**To do:**
The copy you give must match the lines from the top of the data through the line containing "示例','电视 示例','新设备 示例'],1)]" exactly, and it must hold no pictures.

**Information provided:**
"""
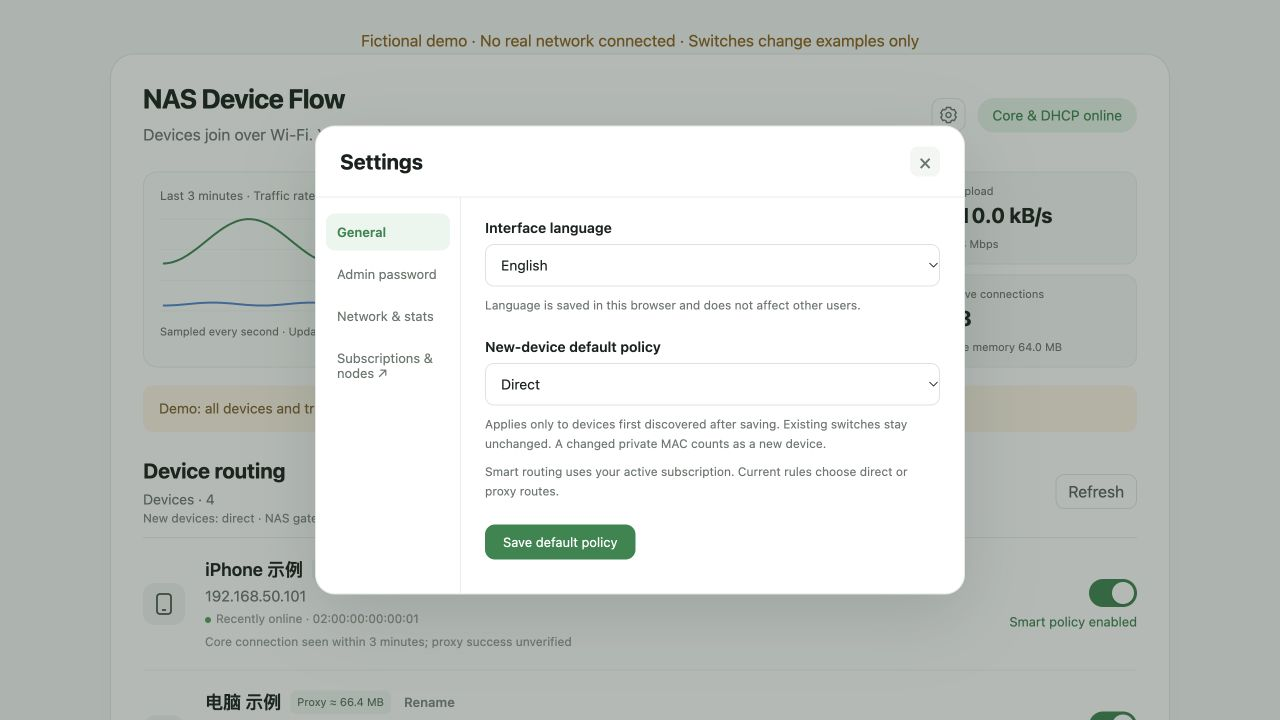
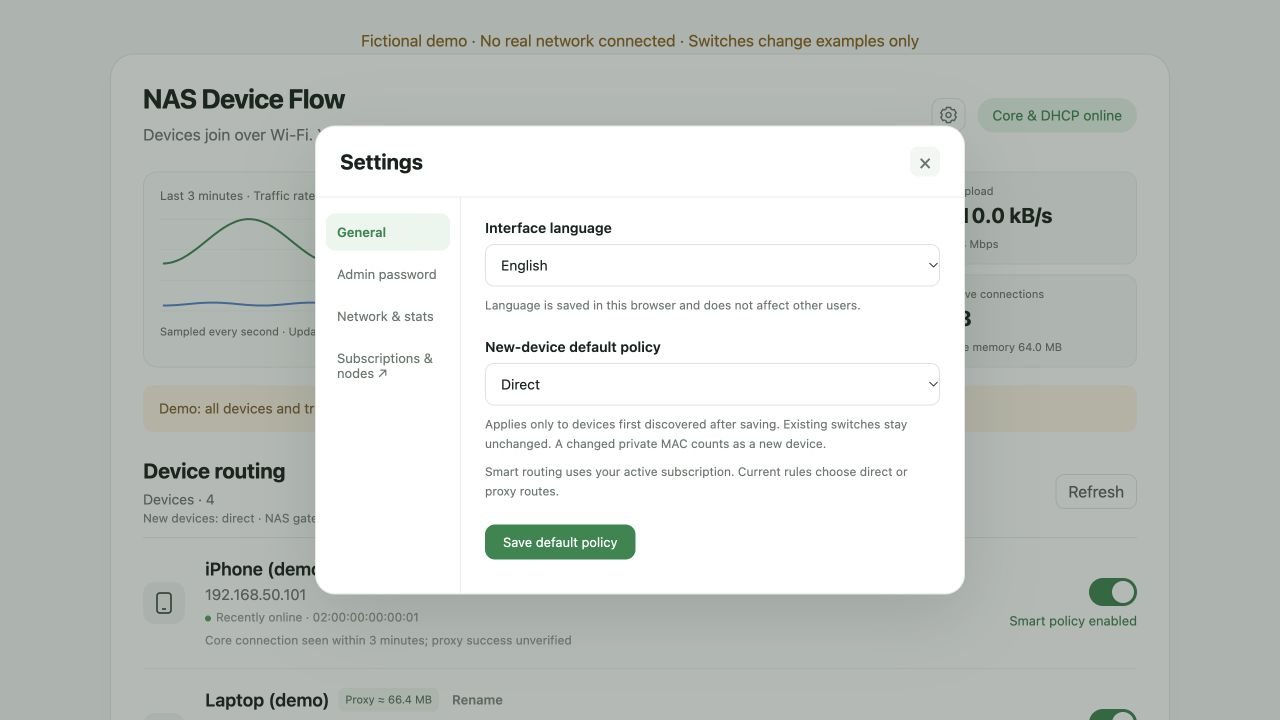
Make project homepage English with Chinese navigation and fictional English demo

diff --git a/scripts/demo.py b/scripts/demo.py
@@ -3,7 +3,7 @@
 import argparse,json,math,time
 from pathlib import Path
 from http.server import BaseHTTPRequestHandler,ThreadingHTTPServer
-DEVICES=[{'mac':'02:00:00:00:00:'+str(i).zfill(2),'ip':'192.168.50.'+str(100+i),'label':name,'name':name,'online':True,'enabled':i<3,'proxy_traffic':{'upload':i*1200000,'download':i*32000000,'total':i*33200000},'dhcp_assigned':True,'gateway_observed':i<3,'proxy_traffic_ok':True,'proxy_traffic_since':time.time()-3600} for i,name in enumerate(['iPhone 示例','电脑 示例','电视 示例','新设备 示例'],1)]
+DEVICES=[{'mac':'02:00:00:00:00:'+str(i).zfill(2),'ip':'192.168.50.'+str(100+i),'label':name,'name':name,'online':True,'enabled':i<3,'proxy_traffic':{'upload':i*1200000,'download':i*32000000,'total':i*33200000},'dhcp_assigned':True,'gateway_observed':i<3,'proxy_traffic_ok':True,'proxy_traffic_since':time.time()-3600} for i,name in enumerate(['iPhone (demo)','Laptop (demo)','TV (demo)','New device (demo)'],1)]
 PREFERENCES={'new_device_proxy':False}
 class Demo(BaseHTTPRequestHandler):
  def log_message(self,*args):pass

diff --git a/README.md b/README.md
@@ -1,62 +1,75 @@
-# NAS Device Flow
+# 🧭 NAS Device Flow
 
-在网页中为每台设备打开或关闭智能分流。设备离开再回来，MAC 不变时保留开关；新设备默认直连。
+**Per-device smart routing for your home network.**
 
-版本：0.1.0-rc.2（预发布）。[English](README.en.md)
+English · [🌐 简体中文](README.zh-CN.md) · [Installation guide](docs/installation.en.md) · [Releases](https://github.com/Azusagawa0409/nas-device-flow/releases)
 
-![虚构设备演示，未连接真实网络](docs/images/demo.png)
+Give each device a direct or smart-routing switch. See its proxy traffic, manage subscriptions, and keep everyday controls in one small web panel.
 
-本地演示：`python3 scripts/demo.py`，打开 http://127.0.0.1:9088/。仅修改示例，不读取部署凭据。
+After DHCP setup, clients can join Wi-Fi with automatic IP and DNS. The panel runs on your Linux NAS alongside Mihomo; both services are defined in the same Docker Compose file.
 
-## 能做什么
+![Fictional device demo; no real network connected](docs/images/demo.png)
 
-- 自动收集 DHCP、邻居和 mDNS 设备信息，支持手动命名。
-- 按设备启用国内直连、其他流量按订阅规则代理。设备开关优先显示。
-- 展示核心实时上下行、连接数、趋势图，以及每台设备采样累计的代理流量。
-- 添加、切换和更新 Clash/Mihomo YAML 订阅，切换失败尝试恢复配置。
+## ✨ What you can do
 
-这是控制面板加 Mihomo 的 Linux Docker 部署方案。与 OpenClash、官方绿联软件及路由器厂商没有隶属关系。路由器型号识别取决于适配器返回的信息，不能保证识别所有设备。
+- **Control each device.** Choose direct access or smart routing, with preferences retained while its MAC stays the same.
+- **See network activity.** Live upload/download rates, a traffic chart, active connections and sampled proxy usage per device.
+- **Manage subscriptions.** Add, switch and refresh Clash/Mihomo YAML subscriptions.
+- **Choose your defaults.** A settings gear holds Chinese/English selection, the new-device default policy, admin password changes and connection details.
+- **Find your devices.** DHCP, neighbor records and mDNS provide discovery and names. Optional router adapters can add device information.
 
-## 部署
+New devices default to direct access. You can change this to smart routing in Settings; existing switches stay unchanged. A changed private MAC counts as a new device and follows that default, even if its name is familiar.
 
-需要 Linux NAS、Docker Compose、可用 macvlan 的有线接口，以及可设置 DHCP 的主路由。所有客户端与 NAS 处于同一局域网。
+Language selection is saved in your browser. Routing rules and DNS are configured separately: the initial China-direct / other-destinations-proxy rules reflect the original mainland-China setup.
+
+## 👀 Try the demo
+
+```sh
+python3 scripts/demo.py
+```
+
+Open http://127.0.0.1:9088/. Devices and traffic are fictional. The demo does not read deployment credentials or change your network.
+
+## 🚀 Deploy on a Linux NAS
+
+You need Linux Docker Compose, a wired interface that supports macvlan, and a main router whose DHCP service you can configure. Clients and the NAS must share the same LAN.
 
 ```sh
 python3 -m venv .venv
 .venv/bin/pip install -r requirements.txt
 cp examples/settings.json config.local.json
-# 编辑 config.local.json：网段、上级网关、空闲核心/面板 IP、基础设施和 DHCP 地址池
+# Edit LAN addresses and panel_origin for your network.
+# Replace eth0 below with your NAS's actual wired interface.
 .venv/bin/python scripts/initialize.py --settings config.local.json --parent eth0
+
 docker compose config --quiet
 docker compose up -d --build
 ```
 
-初始化会交互读取新面板密码与订阅，生成私有 runtime 和 .env，不启动 DHCP。先按[部署说明](docs/installation.md)用一台测试设备验收，再切换 DHCP。不要直接在现有网络上照抄示例 IP。
+Initialization asks you to set and confirm an admin password and enter your subscription URL. The Mihomo API key is generated separately. Private credentials and device records stay in ignored runtime files.
 
-无需 macOS 或 Windows 客户端，设备通过浏览器管理。Docker Desktop 的 macvlan 不支持这两种系统，第一版只提供 Linux 服务端。[Docker 平台说明](https://docs.docker.com/engine/network/drivers/macvlan/)
+DHCP starts **off**. Follow the [installation and recovery guide](docs/installation.en.md), test one client, then complete the DHCP handover. Existing clients may need to forget and rejoin Wi-Fi once to replace an old lease.
 
-## 验证范围
+macOS, Windows, phones and tablets use the browser as clients. The gateway service runs on Linux; Docker Desktop does not provide this macvlan deployment. [Docker platform documentation](https://docs.docker.com/engine/network/drivers/macvlan/)
 
-原运行版已在绿联 DXP4800、UGOS Pro、聚合网口和Huawei TC7102（固件 10.0.5.61 SP3C30）环境使用。发布候选的通用初始化与 Compose 需要新环境试装验收，不能把原运行环境验证等同于所有 NAS 兼容。
+## 🧪 Project status
 
-华为适配器针对已验证固件；OpenWrt ubus 和 MikroTik REST 仅有模拟测试，默认关闭路由器适配器。见[兼容说明](docs/compatibility.md)。
+This is an experimental prerelease. The original setup is running on a UGREEN DXP4800 with UGOS Pro, a bonded interface and a Huawei TC7102. Source tests and isolated container/DHCP checks cover the generalized package; a fresh networked installation on another LAN still needs validation. OpenWrt and MikroTik device-name adapters have mock tests only.
 
-## 数据含义
+A switch means a policy is configured. It does not prove the client is using the NAS gateway or that a website is reachable. See [connection diagnostics](docs/diagnostics.md) and [compatibility notes](docs/compatibility.md).
 
-MB 使用十进制换算，1 MB = 1,000,000 字节。核心累计在核心重启后归零。设备代理流量从首次启用采样开始，保存到 runtime；短连接和停机期间可能漏计，仅供观察。图表统计经过核心的直连和代理流量，不能代表全局域网吞吐或套餐带宽。[详细说明](docs/metrics.md)
+IPv4 only, with no automatic failover if the NAS stops. Public IPv6 can bypass IPv4 rules. Keep the panel and core API on your LAN.
+
+Traffic uses decimal units: 1 MB = 1,000,000 bytes. Per-device totals are sampled, persisted estimates, not subscription billing. Charts describe traffic through Mihomo, not all LAN traffic. See [metric definitions](docs/metrics.md).
+
+## 🤝 Contribute
 
 ```sh
 .venv/bin/python -m unittest discover -s tests -v
 ```
 
-[贡献指南](CONTRIBUTING.md) · [安全边界](SECURITY.md) · [发布检查](docs/release-readiness.md)
+[Report an issue](https://github.com/Azusagawa0409/nas-device-flow/issues) with your NAS, Linux, Docker and router versions. Use fictional IP/MAC examples and redact credentials and logs. Hardware compatibility reports are welcome; distinguish real-device results from mocks.
 
-## 许可证
+[Contributing](CONTRIBUTING.md) · [Security](SECURITY.md) · [Release checks](docs/release-readiness.md)
 
-自己的面板代码采用 MIT，见 LICENSE。Mihomo、dnsmasq、PyYAML 等依赖保留各自许可，见 THIRD_PARTY_NOTICES.md。
-
-开关开启表示策略已配置，不代表设备已接入或网站必然可访问。只有实际使用 NAS 核心网关/DNS 的客户端才受控；多网卡电脑需核对当前出网接口。见[接入诊断](docs/diagnostics.md)。
-
-自动网络接入与设备身份分开：设备 IP/DNS 可保持自动，MAC 不变时保留策略；私人 MAC 改变会出现新设备，默认直连，不根据同名自动继承代理。
-
-面板密码在初始化时设置并二次确认，至少16字符；核心 API 密钥单独随机生成。目前支持登录、退出及失败限制，没有网页修改密码或重置向导。网页目前是中文，中文/English切换和地区分流预设为后续方向，尚未实现。默认国内直连规则及国内DNS针对中国大陆环境，不代表适用于所有地区。
+Our controller and web panel use the [MIT license](LICENSE). Mihomo and system packages retain their own licenses; see [third-party notices](THIRD_PARTY_NOTICES.md). This project is independent of OpenClash, UGREEN and router vendors.

diff --git a/README.en.md b/README.en.md
@@ -1,70 +1,7 @@
-# NAS Device Flow
+# 🧭 NAS Device Flow
 
-A small web panel I built to turn smart routing on or off for individual devices on my home LAN. New devices default to direct access. Preferences follow the MAC address when an IP changes.
+The English project page is now the default [README](README.md).
 
-[中文](README.md) | [Installation and recovery](docs/installation.en.md)
+[🌐 English](README.md) · [简体中文](README.zh-CN.md) · [Installation guide](docs/installation.en.md)
 
-![Fictional demo; no real network connected](docs/images/demo.png)
-
-## What it does
-
-- Discovers devices through DHCP, neighbor records and mDNS; supports manual names.
-- Sends enabled devices through domestic-direct / proxy routing rules while leaving other devices direct.
-- Shows core upload/download rates, connection count and sampled per-device proxy usage.
-- Adds, switches and refreshes Clash/Mihomo YAML subscriptions.
-
-This is a Linux Docker controller with a separate Mihomo process. It is not an OpenClash or router vendor product. The UI is currently Chinese; the demo uses fictional devices.
-
-## Status
-
-**0.1.0-rc.2 is an experimental prerelease.** The original running setup was used on a UGREEN DXP4800 with UGOS Pro, a bonded interface and a Huawei TC7102 (firmware 10.0.5.61 SP3C30). The generalized installer has passed 64 tests, Compose validation, an isolated image build, and offline startup/login checks. A fresh networked installation with DHCP cutover has not yet been validated. OpenWrt and MikroTik name adapters have mock tests only.
-
-Linux Docker with macvlan is required for gateway deployment. macOS and Windows use the browser as clients; Docker Desktop cannot provide this macvlan gateway. [Docker documentation](https://docs.docker.com/engine/network/drivers/macvlan/)
-
-## Try the fictional demo
-
-```sh
-python3 scripts/demo.py
-```
-
-Open http://127.0.0.1:9088/. It does not load runtime credentials or change networking. Switches only change the in-memory examples.
-
-## Install
-
-Read the installation/recovery guide before changing DHCP. Choose unused addresses in your own LAN, preserve a direct management path to your router, and test one client first.
-
-```sh
-python3 -m venv .venv
-.venv/bin/pip install -r requirements.txt
-cp examples/settings.json config.local.json
-# Edit all LAN addresses and panel_origin for your network.
-.venv/bin/python scripts/initialize.py --settings config.local.json --parent eth0
-docker compose config --quiet
-docker compose up -d --build
-```
-
-Initialization asks for a new panel password and a subscription URL. Credentials and device records live in ignored runtime files. DHCP is OFF by default; the core API key is random and separate from the panel password.
-
-This version handles IPv4 only. Public IPv6 may bypass routing. There is no automatic failover when the NAS or core stops. Do not expose the panel or core ports to the Internet.
-
-## Traffic units
-
-1 MB = 1,000,000 bytes. Core totals reset on core restart. Device proxy totals are sampled deltas, persisted approximately every 30 seconds. Short-lived connections and downtime can be missed; these figures are not billing data. The graphs describe traffic through the core, not the whole LAN or purchased bandwidth.
-
-## Development
-
-```sh
-.venv/bin/python -m unittest discover -s tests -v
-```
-
-Report reproducible issues with NAS/Linux/Docker/router versions and fictional IP/MAC examples. Never upload runtime, subscription URLs, passwords or unredacted logs. Compatibility information is welcome; please distinguish hardware tests from mocks.
-
-## License
-
-Our controller and page use MIT. Mihomo and system packages retain their own licenses. See [third-party notices](THIRD_PARTY_NOTICES.md).
-
-An enabled switch means the policy is configured, not that the client is attached or a destination is reachable. Only clients actually using the NAS core gateway/DNS follow these rules. Check the active interface on multi-NIC computers. See [connection diagnostics](docs/diagnostics.md).
-
-Automatic network configuration is separate from device identity. With the same MAC, preferences persist; a changed private MAC creates a new default-direct device. Names do not grant automatic proxy authorization.
-
-The panel password is set and confirmed during initialization (16+ characters). The core API key is independently generated. Login/logout and failed-login limiting are implemented; there is no in-page password change or reset wizard. Browser language selection is planned, not implemented. Default China-direct rules and domestic DNS reflect the original mainland-China setup, not a universal regional preset.
+This file keeps existing links working. Both interface languages ship in the same package.

diff --git a/README.zh-CN.md b/README.zh-CN.md
@@ -1,0 +1,75 @@
+# 🧭 NAS Device Flow
+
+**在一个网页里，控制每台设备的智能分流。**
+
+[🌐 English](README.md) · 简体中文 · [部署说明](docs/installation.md) · [发布版本](https://github.com/Azusagawa0409/nas-device-flow/releases)
+
+给手机、电脑、平板分别打开或关闭分流，查看设备代理流量，管理订阅。日常最常用的设备开关放在主页面，其他选项收进小齿轮设置。
+
+完成 DHCP 接管后，设备保持自动 IP/DNS，输入 Wi-Fi 密码即可接入。面板与 Mihomo 一起运行在 Linux NAS 上，两个服务通过同一份 Docker Compose 部署。
+
+![虚构设备演示，未连接真实网络](docs/images/demo.png)
+
+## ✨ 可以做什么
+
+- **按设备分流。** 选择直连或智能分流；MAC 不变时保留原来的开关。
+- **看网络流量。** 实时上传下载、趋势图、活跃连接，以及每台设备的代理流量采样累计。
+- **管理订阅。** 添加、切换和更新 Clash/Mihomo YAML 订阅。
+- **设置自己的默认值。** 齿轮菜单提供中英切换、新设备默认策略、管理密码修改和接入信息。
+- **发现联网设备。** 通过 DHCP、邻居记录和 mDNS 收集名称，可选路由器适配器补充设备信息。
+
+新设备默认直连，也可以在设置里改为智能分流。修改默认值只影响之后首次发现的设备，已有开关保持不变。私人 MAC 改变也算新设备，按当前默认策略处理，不根据同名自动继承原设备授权。
+
+界面语言保存在当前浏览器。分流规则和 DNS 单独配置；初始化的“中国直连、其他目的地代理”规则来自中国大陆使用场景，海外部署应按当地网络调整。
+
+## 👀 先看演示
+
+```sh
+python3 scripts/demo.py
+```
+
+打开 http://127.0.0.1:9088/。设备与流量都是虚构的，不读取部署凭据，也不修改真实网络。
+
+## 🚀 部署到 Linux NAS
+
+需要 Linux Docker Compose、支持 macvlan 的有线接口，以及可以配置 DHCP 的主路由。NAS 与客户端应位于同一局域网。
+
+```sh
+python3 -m venv .venv
+.venv/bin/pip install -r requirements.txt
+cp examples/settings.json config.local.json
+# 按实际网络填写所有地址和 panel_origin。
+# 将下面的 eth0 换成 NAS 的实际有线接口名。
+.venv/bin/python scripts/initialize.py --settings config.local.json --parent eth0
+
+docker compose config --quiet
+docker compose up -d --build
+```
+
+初始化时设置并二次确认管理密码，再输入订阅链接。Mihomo 核心密钥独立随机生成；密码、订阅和设备记录保存在被 Git 忽略的私有运行目录中。
+
+DHCP 默认关闭。先按[安装与恢复说明](docs/installation.md)验收一台设备，再接管 DHCP。已有设备可能需要一次忽略原 Wi-Fi 并重新加入，才能替换旧租约。
+
+macOS、Windows、手机和平板通过浏览器使用面板。网关服务运行在 Linux 上；Docker Desktop 不支持这套 macvlan 网关部署。[Docker 平台说明](https://docs.docker.com/engine/network/drivers/macvlan/)
+
+## 🧪 当前状态
+
+这是实验性预发布版本。原部署运行在绿联 DXP4800、UGOS Pro、聚合网口和 Huawei TC7102 环境。通用包已有源码测试与隔离容器/DHCP 检查，其他局域网的全新部署仍需实机验收；OpenWrt 与 MikroTik 名称适配器目前只有模拟测试。
+
+开关开启表示策略已配置，不证明设备正在使用 NAS 网关，也不保证网站可达。查看[接入诊断](docs/diagnostics.md)与[兼容说明](docs/compatibility.md)。
+
+目前接管 IPv4，NAS 停机时没有自动故障切换。公网 IPv6 可能绕过 IPv4 分流；面板和核心 API 应仅在局域网内开放。
+
+流量使用十进制单位：1 MB = 1,000,000 字节。设备流量是持久化的采样估算，不能代替订阅账单；图表统计经过 Mihomo 的流量，不代表全局域网总流量。查看[统计定义](docs/metrics.md)。
+
+## 🤝 一起完善
+
+```sh
+.venv/bin/python -m unittest discover -s tests -v
+```
+
+欢迎[反馈问题](https://github.com/Azusagawa0409/nas-device-flow/issues)或提交兼容报告。附上 NAS、Linux、Docker 和路由器版本，用虚构 IP/MAC 举例，并去掉凭据与敏感日志。请注明结果来自实机还是模拟测试。
+
+[贡献指南](CONTRIBUTING.md) · [安全说明](SECURITY.md) · [发布检查](docs/release-readiness.md)
+
+自己的控制器和网页采用 [MIT 许可证](LICENSE)。Mihomo 和系统组件保留各自许可，见[依赖说明](THIRD_PARTY_NOTICES.md)。本项目与 OpenClash、绿联及路由器厂商无隶属关系。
"""
**Solution for this problem:**
Make project homepage English with Chinese navigation and fictional English demo

diff --git a/scripts/demo.py b/scripts/demo.py
@@ -3,7 +3,7 @@
 import argparse,json,math,time
 from pathlib import Path
 from http.server import BaseHTTPRequestHandler,ThreadingHTTPServer
-DEVICES=[{'mac':'02:00:00:00:00:'+str(i).zfill(2),'ip':'192.168.50.'+str(100+i),'label':name,'name':name,'online':True,'enabled':i<3,'proxy_traffic':{'upload':i*1200000,'download':i*32000000,'total':i*33200000},'dhcp_assigned':True,'gateway_observed':i<3,'proxy_traffic_ok':True,'proxy_traffic_since':time.time()-3600} for i,name in enumerate(['iPhone 示例','电脑 示例','电视 示例','新设备 示例'],1)]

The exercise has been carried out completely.